The reason is simple: Consumers have proven unwilling to pay enough to cover the costs of running a massive scale online service. Yes, they'll look at advertisements, which is how companies like Google and Facebook thrive. Yes, they'll use the Internet as a new consumption channel, like buying music on iTunes, TV shows on Netflix, or everything in the world on Amazon. But when it comes to paying for the actual service itself? Forget it.
Enterprises are different. A business will pay for technology that helps it increase revenue or cut expenses. That's why enterprise software and services companies like Microsoft, Oracle, SAP, and others have a combined market valuation over $1 trillion.
So how does Dropbox get into this august club? Last summer, the company hired Ross Piper from Salesforce as its executive VP of enterprise strategy help figure it out. But Piper says the company won't suddenly be pivoting to place CIOs or IT executives first. Rather, Dropbox will continue to design for users first, then developers. Then IT. In that order.
"Contrary to some other companies, we believe that order is natural," Piper told me. "You have to solve for users first. The fundamental value of the platform is making people more productive, so people should be the priority in building a great service. Then extending it to other apps with capabilities critical for developers," which was the company's goal with the release of new APIs at its DBX developers' conference last year.
"Once you've built that rich experience and ecosystem, then you can think about giving IT means to have management, visibility, and control to mitigate risk to companies," said Piper. "That's really critical as well. But if you don't have users and developers, giving them control over something not nearly as rich, you won't have the same adoption inside companies."
I countered that every enterprise company today is making the same pitch -- we hear it all the time.
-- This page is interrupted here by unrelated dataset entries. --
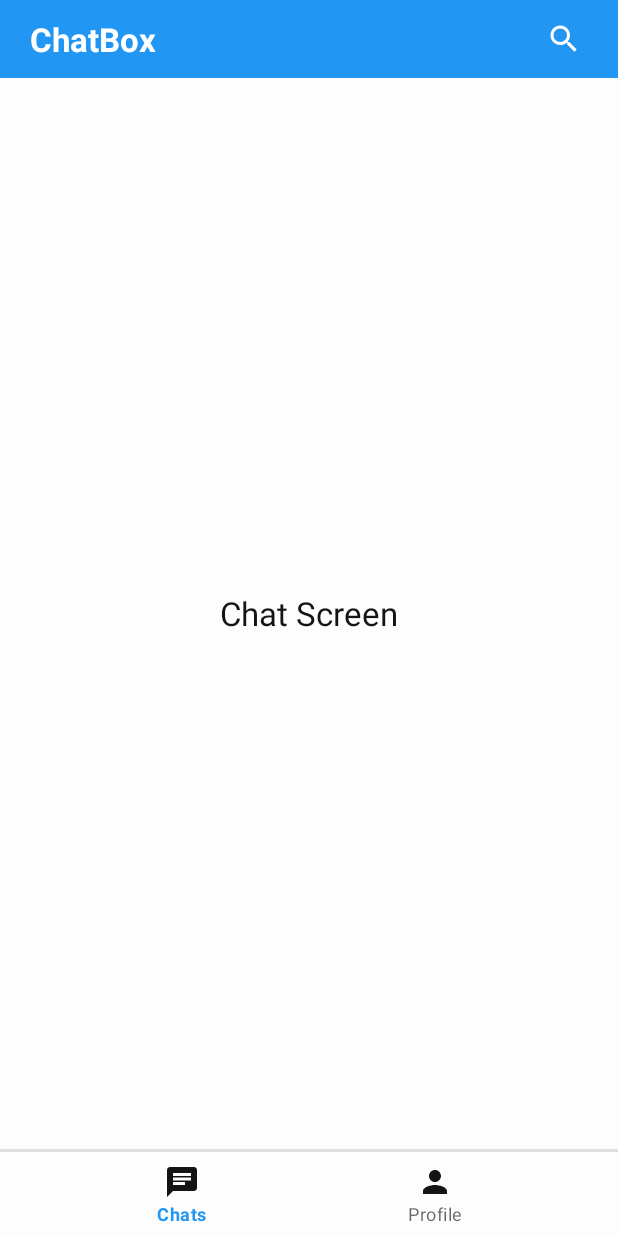
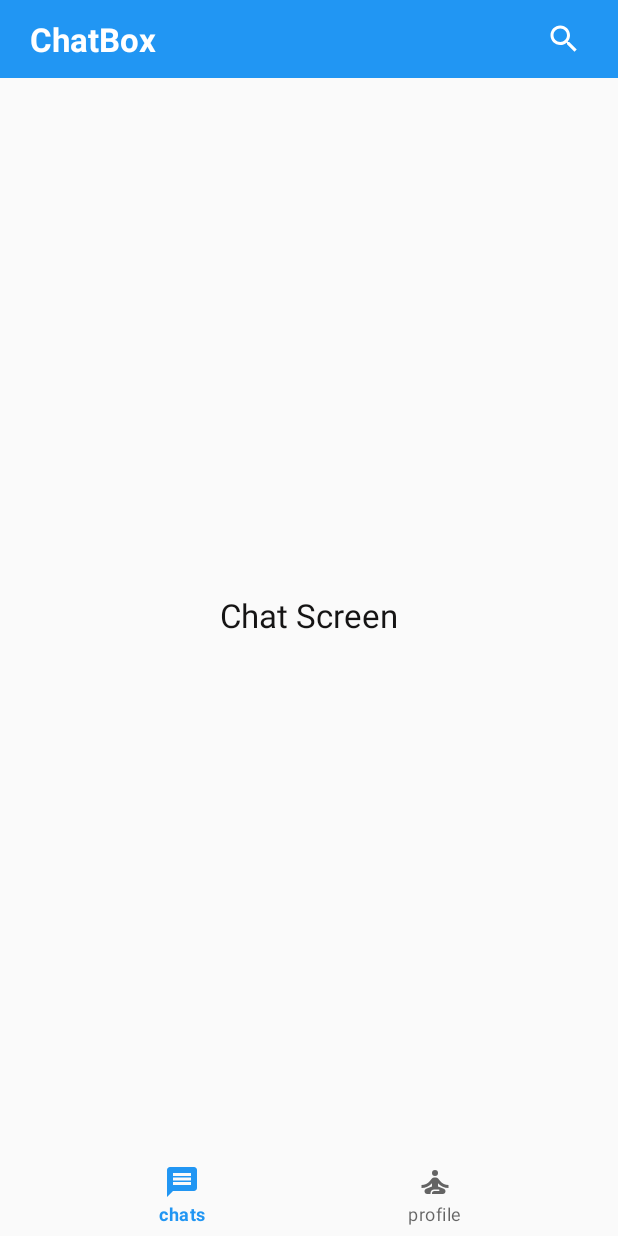
Before and after one commit to gauravVishwakarma071/ChatBox, an Android app: the screen it shows after launch once a user with an empty profile is signed in (MainActivity), on a phone screen of 412 x 824 dp. Run offline under Robolectric (Android 15) with nearby library versions, the phone set to English and light mode, and no system bars; our stand-ins replace Firebase (no records; nobody signed in at launch, a user with empty details on screens opened directly).

Commit message:
updates after Ix

```diff
--- /dev/null
+++ b/app/src/main/res/drawable/chat_view.xml
@@ -0,0 +1,5 @@
+<vector android:autoMirrored="true" android:height="24dp"
+    android:tint="#000000" android:viewportHeight="24"
+    android:viewportWidth="24" android:width="24dp" xmlns:android="http://schemas.android.com/apk/res/android">
+    <path android:fillColor="@android:color/white" android:pathData="M20,2L4,2c-1.1,0 -1.99,0.9 -1.99,2L2,22l4,-4h14c1.1,0 2,-0.9 2,-2L22,4c0,-1.1 -0.9,-2 -2,-2zM18,14L6,14v-2h12v2zM18,11L6,11L6,9h12v2zM18,8L6,8L6,6h12v2z"/>
+</vector>
--- /dev/null
+++ b/app/src/main/res/drawable/icon_back.xml
@@ -0,0 +1,5 @@
+<vector android:autoMirrored="true" android:height="24dp"
+    android:tint="#000000" android:viewportHeight="24"
+    android:viewportWidth="24" android:width="24dp" xmlns:android="http://schemas.android.com/apk/res/android">
+    <path android:fillColor="@android:color/white" android:pathData="M20,11H7.83l5.59,-5.59L12,4l-8,8 8,8 1.41,-1.41L7.83,13H20v-2z"/>
+</vector>
--- a/app/src/main/res/drawable/person_icon.xml
+++ b/app/src/main/res/drawable/person_icon.xml
@@ -1,6 +1,8 @@
-<vector android:height="100dp"
+<vector
+    android:height="100dp"
     android:tint="#000000"
-    android:viewportHeight="24" android:viewportWidth="24"
+    android:viewportHeight="24"
+    android:viewportWidth="24"
     android:width="100dp" xmlns:android="http://schemas.android.com/apk/res/android">
     <path android:fillColor="@android:color/white" android:pathData="M12,12c2.21,0 4,-1.79 4,-4s-1.79,-4 -4,-4 -4,1.79 -4,4 1.79,4 4,4zM12,14c-2.67,0 -8,1.34 -8,4v2h16v-2c0,-2.66 -5.33,-4 -8,-4z"/>
 </vector>
--- /dev/null
+++ b/app/src/main/res/drawable/profile_view.xml
@@ -0,0 +1,6 @@
+<vector android:height="24dp" android:tint="#000000"
+    android:viewportHeight="24" android:viewportWidth="24"
+    android:width="24dp" xmlns:android="http://schemas.android.com/apk/res/android">
+    <path android:fillColor="@android:color/white" android:pathData="M12,6m-2,0a2,2 0,1 1,4 0a2,2 0,1 1,-4 0"/>
+    <path android:fillColor="@android:color/white" android:pathData="M21,16v-2c-2.24,0 -4.16,-0.96 -5.6,-2.68l-1.34,-1.6C13.68,9.26 13.12,9 12.53,9h-1.05c-0.59,0 -1.15,0.26 -1.53,0.72l-1.34,1.6C7.16,13.04 5.24,14 3,14v2c2.77,0 5.19,-1.17 7,-3.25V15l-3.88,1.55C5.45,16.82 5,17.48 5,18.21C5,19.2 5.8,20 6.79,20H9v-0.5c0,-1.38 1.12,-2.5 2.5,-2.5h3c0.28,0 0.5,0.22 0.5,0.5S14.78,18 14.5,18h-3c-0.83,0 -1.5,0.67 -1.5,1.5V20h7.21C18.2,20 19,19.2 19,18.21c0,-0.73 -0.45,-1.39 -1.12,-1.66L14,15v-2.25C15.81,14.83 18.23,16 21,16z"/>
+</vector>
--- a/app/src/main/res/layout/activity_login_user_name.xml
+++ b/app/src/main/res/layout/activity_login_user_name.xml
@@ -94,8 +94,8 @@
             android:background="@drawable/edit_text_rounded_corner"
             android:elevation="5dp"
             android:hint="username"
+            android:inputType="text"
             android:textColorHint="@color/light_grey"
-            android:inputType="text"
             android:textColor="@color/black"
             android:minHeight="48dp"
             android:maxLength="6"
--- a/app/src/main/res/layout/activity_main.xml
+++ b/app/src/main/res/layout/activity_main.xml
@@ -42,26 +42,16 @@
         android:id="@+id/main_frame_layout"
         android:layout_width="match_parent"
         android:layout_height="match_parent"
-        android:layout_below="@id/main_toolBar"
-        android:layout_above="@id/divider"/>
-
-    <com.google.android.material.divider.MaterialDivider
-        android:id="@+id/divider"
-        android:layout_width="match_parent"
-        android:layout_height="2dp"
-        android:layout_above="@id/bottom_navigation"/>
+        android:layout_marginBottom="?attr/actionBarSize"
+        android:layout_below="@id/main_toolBar"/>
 
     <com.google.android.material.bottomnavigation.BottomNavigationView
         android:id="@+id/bottom_navigation"
         android:layout_width="match_parent"
-        app:itemIconTint="@color/black"
         android:layout_height="wrap_content"
-        android:layout_alignParentBottom="true"
+
         android:background="?attr/selectableItemBackgroundBorderless"
-        app:menu="@menu/bottom_navigation_menu"/>
-
-
-
-
+        app:menu="@menu/bottom_navigation_menu"
+        android:layout_alignParentBottom="true"/>
 
 </RelativeLayout>
--- a/app/src/main/res/menu/bottom_navigation_menu.xml
+++ b/app/src/main/res/menu/bottom_navigation_menu.xml
@@ -1,19 +1,12 @@
 <?xml version="1.0" encoding="utf-8"?>
-<menu xmlns:android="http://schemas.android.com/apk/res/android"
-    xmlns:app="http://schemas.android.com/apk/res-auto">
+<menu xmlns:android="http://schemas.android.com/apk/res/android">
 
     <item
-        android:title="Chats"
-        android:icon="@drawable/chat_icon"
-        android:id="@+id/menu_chat"
-        android:iconTint="@color/black"
-
-        />
+        android:title="chats"
+        android:icon="@drawable/chat_view"
+        android:id="@+id/menu_chat"/>
     <item
-        android:title="Profile"
-        android:icon="@drawable/person_icon"
-        android:iconTint="@color/black"
-        android:id="@+id/menu_profile"
-
-        />
+        android:title="profile"
+        android:icon="@drawable/profile_view"
+        android:id="@+id/menu_profile"/>
 </menu>
--- a/app/src/main/res/values-night/themes.xml
+++ b/app/src/main/res/values-night/themes.xml
@@ -3,7 +3,7 @@
     <style name="Theme.ChatBox" parent="Theme.MaterialComponents.DayNight.NoActionBar">
         <!-- Primary brand color. -->
         <item name="colorPrimary">@color/my_primary</item>
-        <item name="colorPrimaryVariant">@color/my_primary</item>
+        <item name="colorPrimaryVariant">@color/my_primarV</item>
         <item name="colorOnPrimary">@color/white</item>
         <!-- Secondary brand color. -->
         <item name="colorSecondary">@color/my_secondary</item>
--- a/app/src/main/res/values/colors.xml
+++ b/app/src/main/res/values/colors.xml
@@ -1,10 +1,11 @@
 <?xml version="1.0" encoding="utf-8"?>
 <resources>
     <color name="my_primary">#2196F3</color>
+    <color name="my_primarV">#005191</color>
     <color name="black">#151414</color>
     <color name="white">#FFFFFFFF</color>
     <color name="my_secondary">#FFE74C</color>
-    <color name="off_white">#FDFDFD</color>
+    <color name="off_white">#FAFAFA</color>
     <color name="light_grey">#C3C3C3</color>
     <color name="hint">#504F4F</color>
 
```
Also changed, not shown: app/src/main/java/com/example/chatbox/MainActivity.java (+12 -1 lines), app/src/main/java/com/example/chatbox/SearchUserActivity.java (+34 -0 lines), app/src/main/res/drawable/chat_icon.xml (+11 -4 lines), app/src/main/res/layout/activity_search_user.xml (+80 -6 lines).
How does Dropbox convince IT buyers to choose it over a product like Box, which claims to be equally concerned about user experience, but also has been catering more closely to CIOs and IT administrators for half a dozen years now.
"I think a lot of traditional enterprise vendors pay lip service to end users," said Piper (although he didn't call out Box or any other company by name). "The bar of consumer experience for users is higher than in the enterprise. We have the ability to have that bar known through 200 million users, 1 billion files a day.... As we layer on more and more IT controls, we can do that knowing what the bar is for user experience, which we can't ruin." He continued, "It is possible to bring the two worlds together, but you have to have that large adoption experience first to set the bar, in order to know what not to mess up."
On this front, Piper sounds a lot like Evernote CEO Phil Libin, who says that most software designed for businesses first is "crappy."
Although Dropbox had no comment on the reports of its latest funding round or valuation, Piper did tell me that the company is staffing up its direct enterprise sales force whose primary goal is to talk to IT executives -- not so much to add a checklist of IT-specific features, but to make sure that Dropbox is prioritizing the user experience around what's important to IT. For instance, the company's move to let users separate personal and company data within the same Dropbox interface was a user experience change first, but also matched the goals of IT, who didn't want users to commingle work info in personal Dropbox accounts.
Piper also hinted that the acquisition of Mailbox -- a mobile email app -- showed Dropbox's ambitions to be about much more than file storage and collaboration. "We want to make Dropbox best place for people to get work done." Full stop.